Cons: This formula contains Palm Olein and sugar (Organic Glucose Syrup Solids). Also, interestingly, there is a lawsuit against the Honest Company challenging their organic claim.
Rough cost estimate (assuming exclusive formula use 24oz per day and avg. 30 day month): 1 day =$4.56 | 1 month =$137
Pros: This formula is certified organic by the USDA. This means that it is non-GMO and there is no added DHA/ARA. It is also gluten free. They do not use the hexane method of extracting the fatty acids (they use a water process).
Cons: There is added sugar (as with all other formulas). One thing to note is that it is marketed as toddler formula; however, it is safe for infants. The company markets to toddlers because they want to reinforce that breastmilk is best for babies.
Rough cost estimate (assuming exclusive formula use 24oz per day and avg. 30 day month): 1 day =$2.86 | 1 month =$86
Pros: Of all the formulas we have tried Holle was the only one that was actually like milk in my opinion. It did not have a weird smell or texture like most of the others do. If you look at the labels there are far fewer ingredients and most of them are recognizable unlike many of the American products. The milk comes from cows that are grass-fed on farms that follow Demeter farm standards. This means that the farmers consider the species specific peculiarties of plants and animals. They do not dehorn cows, which is a painful process that non-demeter farms do. Holle farms are certified organic and biodynamic.
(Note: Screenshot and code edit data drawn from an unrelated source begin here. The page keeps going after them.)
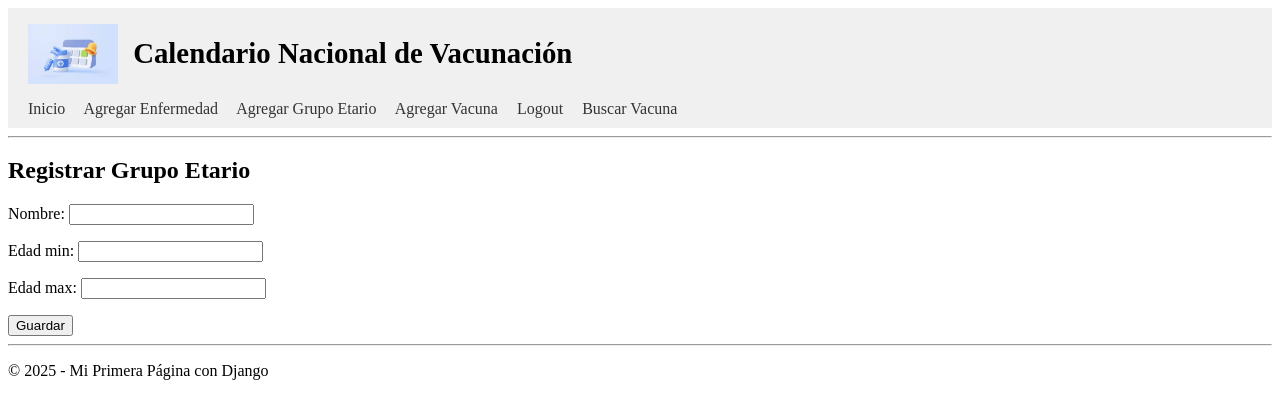
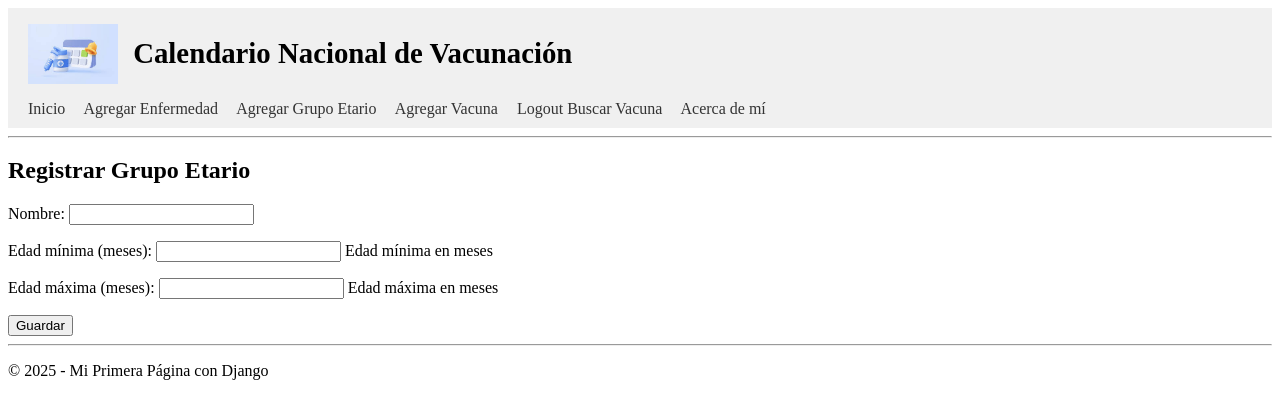
Before and after one commit to Sjsolis/Calendario-de-Vacunaci-n-en-Argentina, a Django app: page /vacunas/crear/grupoetario/ in a window 1280 px wide. Shown: the top 419 px of the page. Run offline with Django 5.2, Linux system fonts and the light colour scheme; the visitor is signed in with stand-in values (Sample User, id 1).

Commit message:
Reparaciones de autenticación, botones y logo

```diff
--- a/MiprimerapaginaSolis/settings.py
+++ b/MiprimerapaginaSolis/settings.py
@@ -123,7 +123,7 @@ STATICFILES_DIRS = [BASE_DIR / 'static']
 MEDIA_URL = '/media/'
 MEDIA_ROOT = BASE_DIR / 'media'
 
-LOGIN_URL = '/accounts/login/'
+LOGIN_URL = '/login/'
 LOGIN_REDIRECT_URL = 'inicio'
 
 # Default primary key field type
--- a/MiprimerapaginaSolis/urls.py
+++ b/MiprimerapaginaSolis/urls.py
@@ -28,6 +28,8 @@ urlpatterns = [
     path('vacunas/', include('vacunas.urls')),
     path('about/', vacunas_views.about, name='about'),
     path('', vacunas_views.inicio, name='inicio'),
+    path('login/', auth_views.LoginView.as_view(template_name='usuarios/login.html'), name='login'),
+    path('logout/', auth_views.LogoutView.as_view(next_page='inicio'), name='logout'),
 
 ]
 
--- a/vacunas/forms.py
+++ b/vacunas/forms.py
@@ -10,6 +10,10 @@ class GrupoEtarioForm(forms.ModelForm):
     class Meta:
         model = GrupoEtario
         fields = ['nombre', 'edad_min', 'edad_max']
+        labels = {
+            'edad_min': 'Edad mínima (meses)',
+            'edad_max': 'Edad máxima (meses)',
+        }
 
 class VacunaForm(forms.ModelForm):
     class Meta:
--- a/vacunas/models.py
+++ b/vacunas/models.py
@@ -7,13 +7,27 @@ class Enfermedad(models.Model):
     def __str__(self):
         return self.nombre
 
+    class Meta:
+        verbose_name = "Enfermedad"
+        verbose_name_plural = "Enfermedades"
+
 class GrupoEtario(models.Model):
     nombre = models.CharField(max_length=100)
-    edad_min = models.IntegerField()
-    edad_max = models.IntegerField()
+    edad_min = models.IntegerField(help_text="Edad mínima en meses")
+    edad_max = models.IntegerField(help_text="Edad máxima en meses")
 
     def __str__(self):
-        return self.nombre
+        return f"{self.nombre} ({self.edad_min} - {self.edad_max} meses)"
+
+    def edad_min_años(self):
+        return self.edad_min // 12
+
+    def edad_max_años(self):
+        return self.edad_max // 12
+
+    class Meta:
+        verbose_name = "Grupo Etario"
+        verbose_name_plural = "Grupos Etarios"
 
 class Vacuna(models.Model):
     nombre = models.CharField(max_length=100)
--- a/vacunas/templates/base.html
+++ b/vacunas/templates/base.html
@@ -5,6 +5,9 @@
     <meta name="viewport" content="width=device-width, initial-scale=1.0">
     <title>{% block title %}Mi página de Vacunas{% endblock %}</title>
     {% load static %}
+
+    <link rel="icon" type="image/png" href="{% static 'img/logo calendario.png' %}">
+
     <style>
 
        header {
@@ -65,11 +68,15 @@ nav a:hover {
             <a href="{% url 'crear_enfermedad' %}">Agregar Enfermedad</a>
             <a href="{% url 'crear_grupoetario' %}">Agregar Grupo Etario</a>
             <a href="{% url 'vacuna_create' %}">Agregar Vacuna</a>
-            <a href="{% url 'logout' %}">Logout</a>
+            <form method="post" action="{% url 'logout' %}" style="display:inline;">
+            {% csrf_token %}
+            <button type="submit" style="background:none;border:none;color:#333;cursor:pointer;padding:0;margin:0;font:inherit;">Logout</button>
+        </form>
     {% else %}
         <a href="{% url 'login' %}">Login</a>
     {% endif %}
             <a href="{% url 'buscar_vacuna' %}">Buscar Vacuna</a>
+            <a href="{% url 'about' %}">Acerca de mí</a>
         </nav>
     </header>
     <hr>
--- a/vacunas/urls.py
+++ b/vacunas/urls.py
@@ -11,4 +11,5 @@ urlpatterns = [
     path('crear/enfermedad/', views.crear_enfermedad, name='crear_enfermedad'),
     path('buscar/', views.buscar_vacuna, name='buscar_vacuna'),
     path('crear/grupoetario/', views.crear_grupoetario, name='crear_grupoetario'),
+    path('acerca/', views.about, name='about'),
 ]
```
Also changed, not shown: vacunas/templates/vacunas/vacuna_list.html (added, +12 -0 lines), usuarios/migrations/0001_initial.py (added), vacunas/migrations/0003_alter_enfermedad_options_alter_grupoetario_options_and_more.py (added).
Cons: There are only two reputable places in the US that you can get this formula. Unless you get Lebenswert Holle, there is maltodextrin which is a type of sugar. The best place to buy Holle is Little World Organics.
Rough cost estimate (assuming exclusive formula use 24oz per day and avg. 30 day month): 1 day =$7 | 1 month =$210
So, what’s best?
I was surprised when I did the research that the seemingly best formula in terms of ingredients is also the most affordable. In terms of overall ingredients and cost, Baby’s Only Organic might be the best option out there today. It’s what we use and we are happy with it! Again, be sure to do your own research and talk to your pediatrician to make the best choice for your baby.
One good thing about trying all these formulas is the containers make great tower blocks for Monster Aiden 🙂
If you liked this post, you may also like Bottle Feeding Basics.
Disclosure: This post contains affiliate links, so if you make a purchase using one of the links I may make a small comission. This does not cost anything to you and I only talk about products I love.